The recommendation even included announcing the U-turn as part of this year’s Queen’s Speech to reduce the risk of looking like they had singled out an LGBT issue. 

Within three hours of the leak being reported… and faced with a backlash from LGBT groups… the government U-turned on its planned U-turn.

But not entirely… because it removed trans conversion therapy from the ban.

Introducing a ban on gay conversion therapy was good news. But removing the T from LGBT after initially promising to include it was a blow to trans-rights campaigners and some within the Conservative Party. 

A few days earlier the Conservative MPJamie Wallis came out as the UK’s first openly transgender MP. 

At the time he celebrated how inclusive his party was. He said being at a dinner with his Conservative colleagues had reminded him, quote, “of the incredible support those you work with can provide”.

“Mr Speaker, the whole house will have read the statement today from my honourable friend the member for Bridgend. And I know that the House stands with you and we’ll give you the support that you need to live freely as yourself.”

Boris Johnson

But when it emerged that the government had decided not to include trans conversion therapy in its ban, Jamie Wallis tweeted that he was bitterly disappointed – and that it was wrong to exclude protections for a whole group of people from a practice described as “abhorrent”. 

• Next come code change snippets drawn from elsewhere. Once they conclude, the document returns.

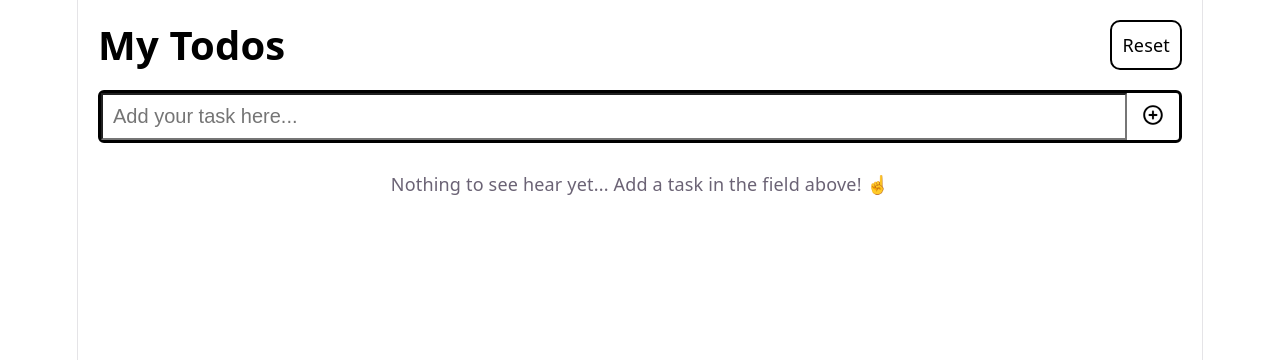
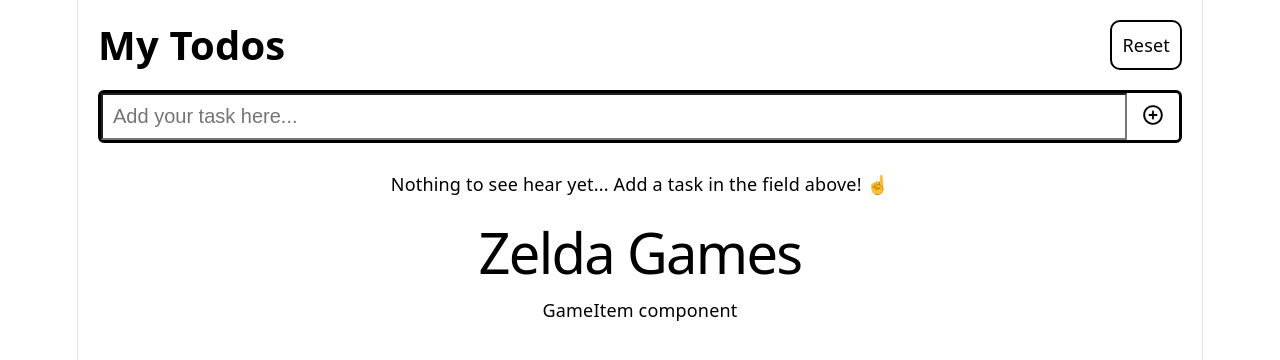
Before and after one commit to bobbybwoy/react-todo-app, a React (Vite) app: page / in a window 1280 px wide. Shown: the top 360 px of the page. Built offline with nearby package versions, Linux system fonts and the light colour scheme.

Commit message:
Added GamesList & Game Item components
Refactor Header component to accept a title, a function, and a button title

```diff
--- a/src/App.jsx
+++ b/src/App.jsx
@@ -4,6 +4,7 @@
 import TodoList from './containers/TodoList/TodoList'
 import Header from './components/Header/Header';
 import TodoEntry from './components/TodoEntry/TodoEntry';
+import GamesList from './containers/GamesList/GamesList';
 
 function App() {
 
@@ -46,12 +47,14 @@
 
     return (
         <div className="app">
-            <Header resetTodoList={resetTodoList} />
+            <Header buttonFunction={resetTodoList} title={"My Todos"} buttonTitle={"Reset"} />
             <TodoEntry addTodoItem={addTodoItem} />
             <TodoList
                 todoList={todoList}
                 removeTodoItem={removeTodoItem}
                 completeTodoItem={completeTodoItem} />
+
+            <GamesList />
         </div>
     )
 }
--- /dev/null
+++ b/src/components/GameItem/GameItem.jsx
@@ -0,0 +1,12 @@
+import "./GameItem.css";
+
+const GameItem = () => {
+
+    return (
+        <>
+            GameItem component
+        </>
+    );
+};
+
+export default GameItem;
--- a/src/components/Header/Header.jsx
+++ b/src/components/Header/Header.jsx
@@ -1,11 +1,11 @@
 import "./Header.css";
 
-const Header = ({ resetTodoList }) => {
+const Header = ({ buttonFunction, title, buttonTitle }) => {
 
     return (
         <div className="header">
-            <span className="heading">My Todos</span>
-            <span className="reset-button" onClick={resetTodoList}>Reset</span>
+            <span className="heading">{title}</span>
+            <span className="reset-button" onClick={buttonFunction}>{buttonTitle}</span>
         </div>
     )
 };
--- /dev/null
+++ b/src/containers/GamesList/GamesList.jsx
@@ -0,0 +1,14 @@
+import "./GamesList.css";
+import GameItem from "../../components/GameItem/GameItem";
+
+const GamesList = () => {
+
+    return (
+        <div>
+            <h1>Zelda Games</h1>
+            <GameItem />
+        </div>
+    );
+};
+
+export default GamesList;
--- a/src/containers/TodoList/TodoList.css
+++ b/src/containers/TodoList/TodoList.css
@@ -2,5 +2,5 @@
     background-color: white;
     list-style: none;
     padding: 10px;
-    height: 100vw;
+    /* height: 50vw; */
 }
--- a/src/index.css
+++ b/src/index.css
@@ -17,9 +17,9 @@
 
   font: 18px/145% var(--sans);
   letter-spacing: 0.18px;
-  color-scheme: light dark;
-  color: var(--text);
-  background: var(--bg);
+  /* color-scheme: light dark; */
+  /* color: var(--text); */
+  /* background: var(--bg); */
   font-synthesis: none;
   text-rendering: optimizeLegibility;
   -webkit-font-smoothing: antialiased;
@@ -70,7 +70,7 @@
 h2 {
   font-family: var(--heading);
   font-weight: 500;
-  color: var(--text-h);
+  /* color: var(--text-h); */
 }
 
 h1 {
```
Also changed, not shown: src/components/GameItem/GameItem.css (added), src/containers/GamesList/GamesList.css (added).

Over 100 organisations also decided to boycott the UK’s first-ever international LGBT+ conference… forcing the government to cancel it. 

The equalities minister Liz Truss had previously said she would be proud to share news of the ban at the event, which was due to take place this summer… 

So why did the government do it?

“There are complexities and sensitivities when you move from the area of sexuality and gender and there are things that still need to be worked out… these are complex issues and I dont think they can be solved with one swift easy piece of legislation, it takes a lot of thought to get this right.”

Boris Johnson

That was the prime minister’s reasoning.

And this is where it gets complicated because being gay or lesbian doesn’t come with a medical diagnosis.

But a growing number of young people are coming to the NHS looking to be treated for gender dysphoria – the medical term for someone who wants to change their gender identity. 

In January 2022 the equalities watchdog, the EHRC, recommended a pause on proposals to ban conversion therapy… due to fears that it could have an effect on exploratory treatment for under 18s with gender dysphoria. 

The concern is that a broad law banning all conversion therapy risks criminalising doctors, teachers or parents who might speak to a young person about their gender dysphoria.

That was essentially the government’s argument for not including trans conversion therapy.

In its handling of such a sensitive issue the government has angered many LGBT campaigners it hoped it could get on side. 

Today’s story was written by Phoebe Davis and produced by Imy Harper.